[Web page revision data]
------------------------------
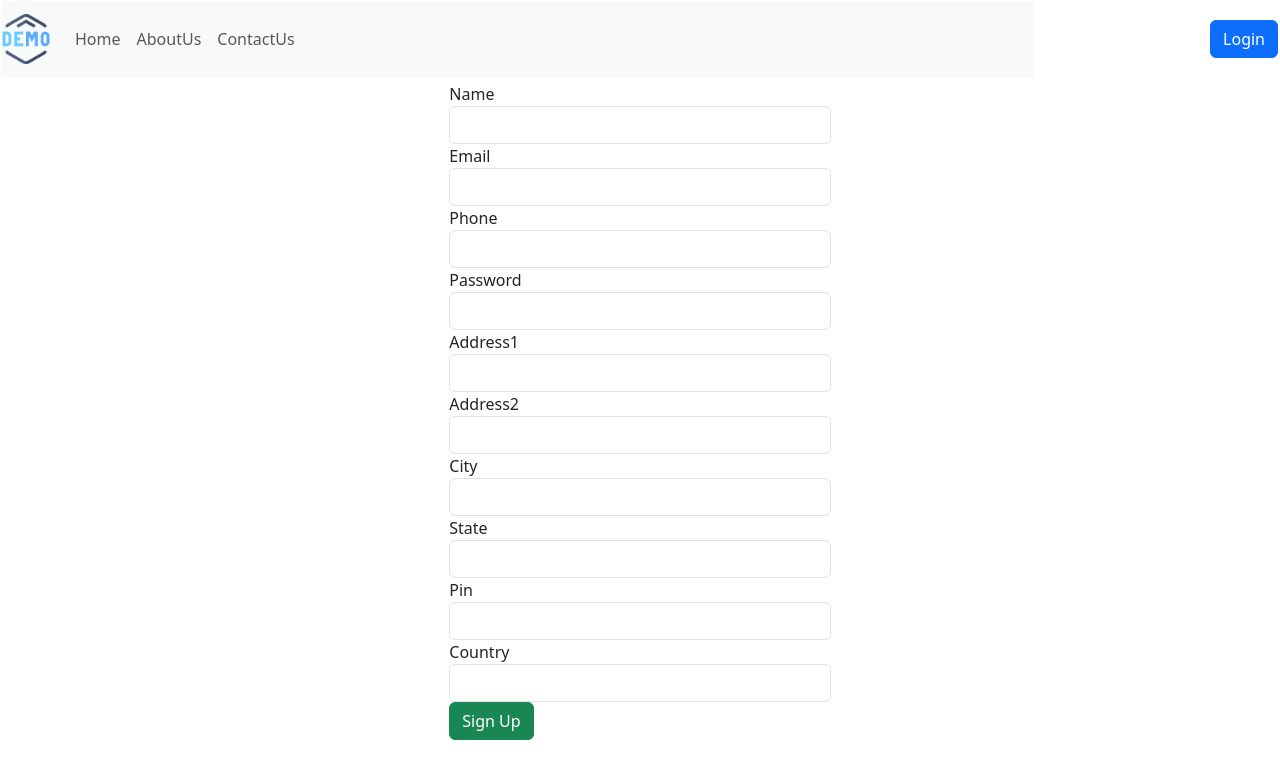
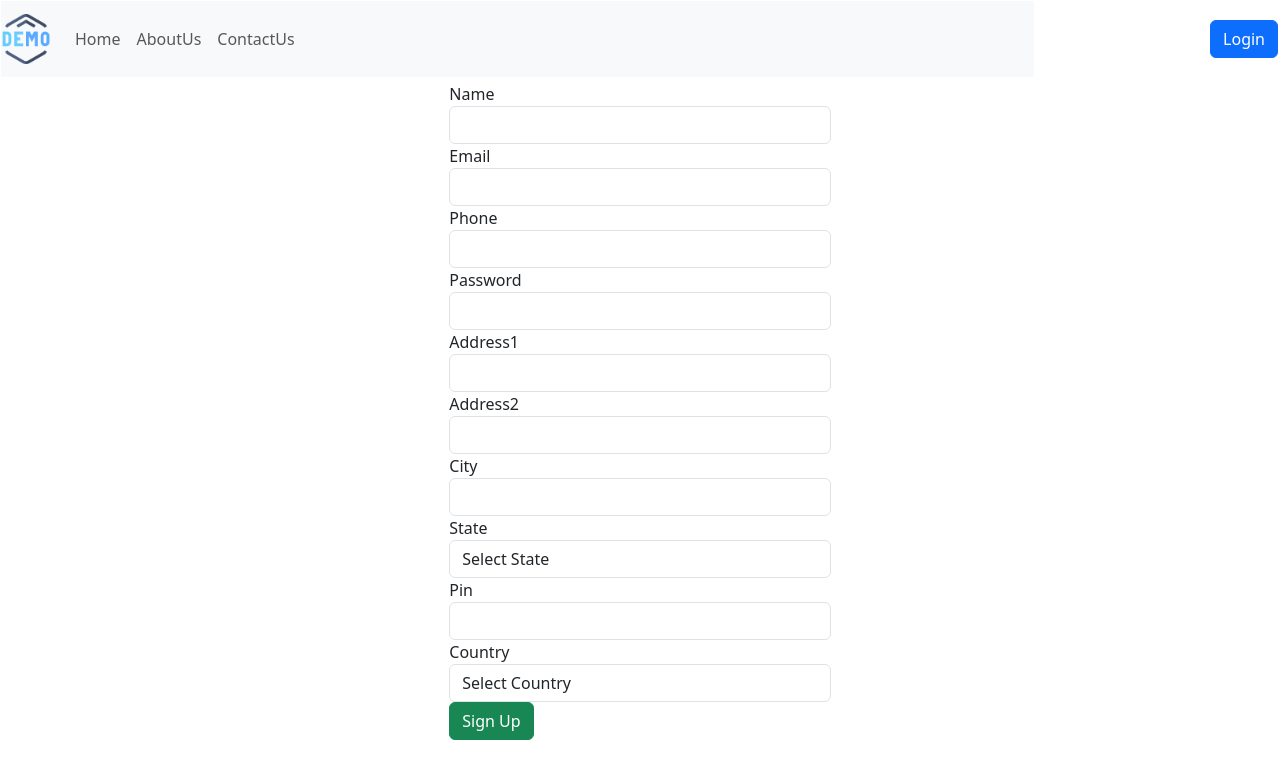
Before and after one commit to Ananya-Mondal/pwc, a React (Vite) app in the folder React_Client/myapp/: page /SignUp in a window 1280 px wide. Shown: the top 778 px of the page. Built offline with nearby package versions, Linux system fonts and the light colour scheme.

Commit message:
modify
modify sign up

```diff
--- a/React_Client/myapp/src/SignUp.jsx
+++ b/React_Client/myapp/src/SignUp.jsx
@@ -1,6 +1,6 @@
-import React, { useState } from 'react';
-import { useNavigate } from 'react-router-dom'
-import Axios from 'axios';
+import React, { useState } from "react";
+import { useNavigate } from "react-router-dom";
+import Axios from "axios";
 
 function SignUp() {
   const [Name, setUName] = useState("");
@@ -18,160 +18,226 @@ function SignUp() {
 
   const navigate = useNavigate();
   function MakePost() {
+    alert('post'+State);
 
-        //alert('post'+UName + UEmail+UPass);
-
-
-
-
-        Axios.post("https://localhost:7119/api/Users/SingUp", { Name, Email, Password, Phone, Address1, Address2, City, State, PostalCode, Country })
-            .then(
+    Axios.post("https://localhost:7119/api/Users/SingUp", {
+      Name,
+      Email,
+      Password,
+      Phone,
+      Address1,
+      Address2,
+      City,
+      State,
+      PostalCode,
+      Country,
+    }).then(
       (res) => {
         console.log(res.status);
         if (res.status === 200) {
           navigate("/Login");
-
         }
       },
       (err) => {
-
-                    if(err.status===401)
-                    {
+        if (err.status === 401) {
           setDulicate("This is Email is duplicate");
-                    }
-                    else
-                    {
+        } else {
           setDulicate("");
           setErrors(err.response.data.errors);
         }
 
-
-
         //console.log(err.response.data.errors);
-
 
         //let jj = Object.entries(Errors);
         //console.log(jj);
 
-
         //console.log(Errors.City[0]+Errors.Address1[0]);
-
       }
-            )
-
+    );
   }
   return (
     <div>
-            <table width='100%' >
+      <table width="100%">
         <tr>
-                    <td align='Center'>
-
-
-                    </td>
+          <td align="Center"></td>
         </tr>
         <tr>
-                    <td align='Center'>
+          <td align="Center">
             <table width="30%">
               <tr>
                 <td>
-
                   <div className="form-group">
-                                        <label >Name</label>
-                                        <input type="text" className="form-control" id="Name" onChange={(e) => setUName(e.target.value)} />
-                                        {Errors.Name &&
-                                            <span className="btn btn-danger">
-                                                {Errors.Name[0]}
-                                            </span>
-                                        }
+                    <label>Name</label>
+                    <input
+                      type="text"
+                      className="form-control"
+                      id="Name"
+                      onChange={(e) => setUName(e.target.value)}
+                    />
+                    {Errors.Name && (
+                      <span className="btn btn-danger">{Errors.Name[0]}</span>
+                    )}
                   </div>
                   <div className="form-group">
-                                        <label >Email</label>
-                                        <input type="Email" className="form-control" id="Email" onChange={(e) => setUEmail(e.target.value)} />
-                                        {Errors.Email &&
-                                            <span className="btn btn-danger">
-                                                {Errors.Email[0]}
-                                            </span>
-                                        }
-                                        {duplicateEmail&&
-                                            <span className="btn btn-danger">
-                                                {duplicateEmail}
-                                            </span>
-                                        }
+                    <label>Email</label>
+                    <input
+                      type="Email"
+                      className="form-control"
+                      id="Email"
+                      onChange={(e) => setUEmail(e.target.value)}
+                    />
+                    {Errors.Email && (
+                      <span className="btn btn-danger">{Errors.Email[0]}</span>
+                    )}
+                    {duplicateEmail && (
+                      <span className="btn btn-danger">{duplicateEmail}</span>
+                    )}
                   </div>
                   <div className="form-group">
-                                        <label >Phone</label>
-                                        <input type="text" className="form-control" id="Phone" onChange={(e) => setPhone(e.target.value)} />
-                                        {Errors.Phone &&
-                                            <span className="btn btn-danger">
-                                                {Errors.Phone[0]}
-                                            </span>
-                                        }
+                    <label>Phone</label>
+                    <input
+                      type="text"
+                      className="form-control"
+                      id="Phone"
+                      onChange={(e) => setPhone(e.target.value)}
+                    />
+                    {Errors.Phone && (
+                      <span className="btn btn-danger">{Errors.Phone[0]}</span>
+                    )}
                   </div>
                   <div className="form-group">
-                                        <label >Password</label>
-                                        <input type="Password" className="form-control" id="Password" onChange={(e) => setUPass(e.target.value)} />
-                                        {Errors.Password &&
+                    <label>Password</label>
+                    <input
+                      type="Password"
+                      className="form-control"
+                      id="Password"
+                      onChange={(e) => setUPass(e.target.value)}
+                    />
+                    {Errors.Password && (
                       <span className="btn btn-danger">
                         {Errors.Password[0]}
                       </span>
-                                        }
+                    )}
+                  </div>
+                  <div className="form-group">
+                    <label>Address1</label>
+                    <input
+                      type="text"
+                      className="form-control"
+                      id="Address1"
+                      onChange={(e) => setAddress1(e.target.value)}
+                    />
+                    {Errors.Address1 && (
+                      <span className="btn btn-danger">
+                        {Errors.Address1[0]}
+                      </span>
+                    )}
+                  </div>
+                  <div className="form-group">
+                    <label>Address2</label>
+                    <input
+                      type="text"
+                      className="form-control"
+                      id="Address2"
+                      onChange={(e) => setAddress2(e.target.value)}
+                    />
+                  </div>
+                  <div className="form-group">
+                    <label>City</label>
+                    <input
+                      type="text"
+                      className="form-control"
+                      id="City"
+                      onChange={(e) => setCity(e.target.value)}
+                    />
+                    {Errors.City && (
+                      <span className="btn btn-danger">{Errors.City[0]}</span>
+                    )}
+                  </div>
+                  <div className="form-group">
+                    <label>State</label>
+                    <select className="form-control" value={State}
+                      id="State"
+                      onChange={(e) => setUState(e.target.value)} >
+                      <option value="">Select State</option>
+                      <option value="AP">Andhra Pradesh</option>
+                      <option value="AR">Arunachal Pradesh</option>
+                      <option value="AS">Assam</option>
+                      <option value="BR">Bihar</option>
+                      <option value="CT">Chhattisgarh</option>
+                      <option value="GA">Gujarat</option>
+                      <option value="HR">Haryana</option>
+                      <option value="HP">Himachal Pradesh</option>
+                      <option value="JK">Jammu and Kashmir</option>
+                      <option value="GA">Goa</option>
+                      <option value="JH">Jharkhand</option>
+                      <option value="KA">Karnataka</option>
+                      <option value="KL">Kerala</option>
+                      <option value="MP">Madhya Pradesh</option>
+                      <option value="MH">Maharashtra</option>
+                      <option value="MN">Manipur</option>
+                      <option value="ML">Meghalaya</option>
+                      <option value="MZ">Mizoram</option>
+                      <option value="NL">Nagaland</option>
+                      <option value="OR">Odisha</option>
+                      <option value="PB">Punjab</option>
+                      <option value="RJ">Rajasthan</option>
+                      <option value="SK">Sikkim</option>
+                      <option value="TN">Tamil Nadu</option>
+                      <option value="TG">Telangana</option>
+                      <option value="TR">Tripura</option>
+                      <option value="UT">Uttarakhand</option>
+                      <option value="UP">Uttar Pradesh</option>
+                      <option value="WB">West Bengal</option>
+                      <option value="AN">Andaman and Nicobar Islands</option>
+                      <option value="CH">Chandigarh</option>
+                      <option value="DN">Dadra and Nagar Haveli</option>
+                      <option value="DD">Daman and Diu</option>
+                      <option value="DL">Delhi</option>
+                      <option value="LD">Lakshadweep</option>
+                      <option value="PY">Puducherry</option>
+                    </select>
+
+                    {Errors.State && (
+                      <span className="btn btn-danger">{Errors.State[0]}</span>
+                    )}
+                  </div>
+                  <div className="form-group">
+                    <label>Pin</label>
+                    <input
+                      type="text"
+                      className="form-control"
+                      id="PostalCode"
+                      onChange={(e) => setPostalCode(e.target.value)}
+                    />
+                  </div>
+                  <div className="form-group">
+                    <label>Country</label>
+                    <select className="form-control" value={Country}
+                      id="Country"
+                      onChange={(e) => setCountry(e.target.value)} >
+                      <option value="">Select Country</option>
+                      <option value="IN">India</option>
+                    </select>
 
                   </div>
                   <div className="form-group">
-                                        <label >Address1</label>
-                                        <input type="text" className="form-control" id="Address1" onChange={(e) => setAddress1(e.target.value)} />
-                                        {Errors.Address1 &&
-                                            <span className="btn btn-danger">
-                                                {Errors.Address1[0]}
-                                            </span>
-                                        }
-
-                                    </div>
-                                    <div className="form-group">
-                                        <label >Address2</label>
-                                        <input type="text" className="form-control" id="Address2" onChange={(e) => setAddress2(e.target.value)} />
-
-                                    </div>
-                                    <div className="form-group">
-                                        <label >City</label>
-                                        <input type="text" className="form-control" id="City" onChange={(e) => setCity(e.target.value)} />
-                                        {Errors.City &&
-                                            <span className="btn btn-danger">
-                                                {Errors.City[0]}
-                                            </span>
-                                        }
-                                    </div>
-                                    <div className="form-group">
-                                        <label >State</label>
-                                        <input type="text" className="form-control" id="State" onChange={(e) => setUState(e.target.value)} />
-                                        {Errors.State &&
-                                            <span className="btn btn-danger">
-                                                {Errors.State[0]}
-                                            </span>
-                                        }
-                                    </div>
-                                    <div className="form-group">
-                                        <label >Pin</label>
-                                        <input type="text" className="form-control" id="PostalCode" onChange={(e) => setPostalCode(e.target.value)} />
-
-                                    </div>
-                                    <div className="form-group">
-                                        <label >Country</label>
-                                        <input type="text" className="form-control" id="Country" onChange={(e) => setCountry(e.target.value)} />
-
-                                    </div>
-                                    <div className="form-group">
-                                        <button type="button" className="btn btn-success" onClick={() => MakePost()}>Sign Up</button>
+                    <button
+                      type="button"
+                      className="btn btn-success"
+                      onClick={() => MakePost()}
+                    >
+                      Sign Up
+                    </button>
                   </div>
                 </td>
               </tr>
             </table>
-
           </td>
         </tr>
       </table>
     </div>
-    )
+  );
 }
 
-export default SignUp
+export default SignUp;
```
Lines whose indentation alone changed are shown as unchanged.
------------------------------
→ **HOW TO COMPLETE THIS TASK**: Lines holding "SignUp" in the data above: copy each of them.

→ **TASK RESULT**:
Before and after one commit to Ananya-Mondal/pwc, a React (Vite) app in the folder React_Client/myapp/: page /SignUp in a window 1280 px wide. Shown: the top 778 px of the page. Built offline with nearby package versions, Linux system fonts and the light colour scheme.
--- a/React_Client/myapp/src/SignUp.jsx
+++ b/React_Client/myapp/src/SignUp.jsx
 function SignUp() {
@@ -18,160 +18,226 @@ function SignUp() {
-export default SignUp
+export default SignUp;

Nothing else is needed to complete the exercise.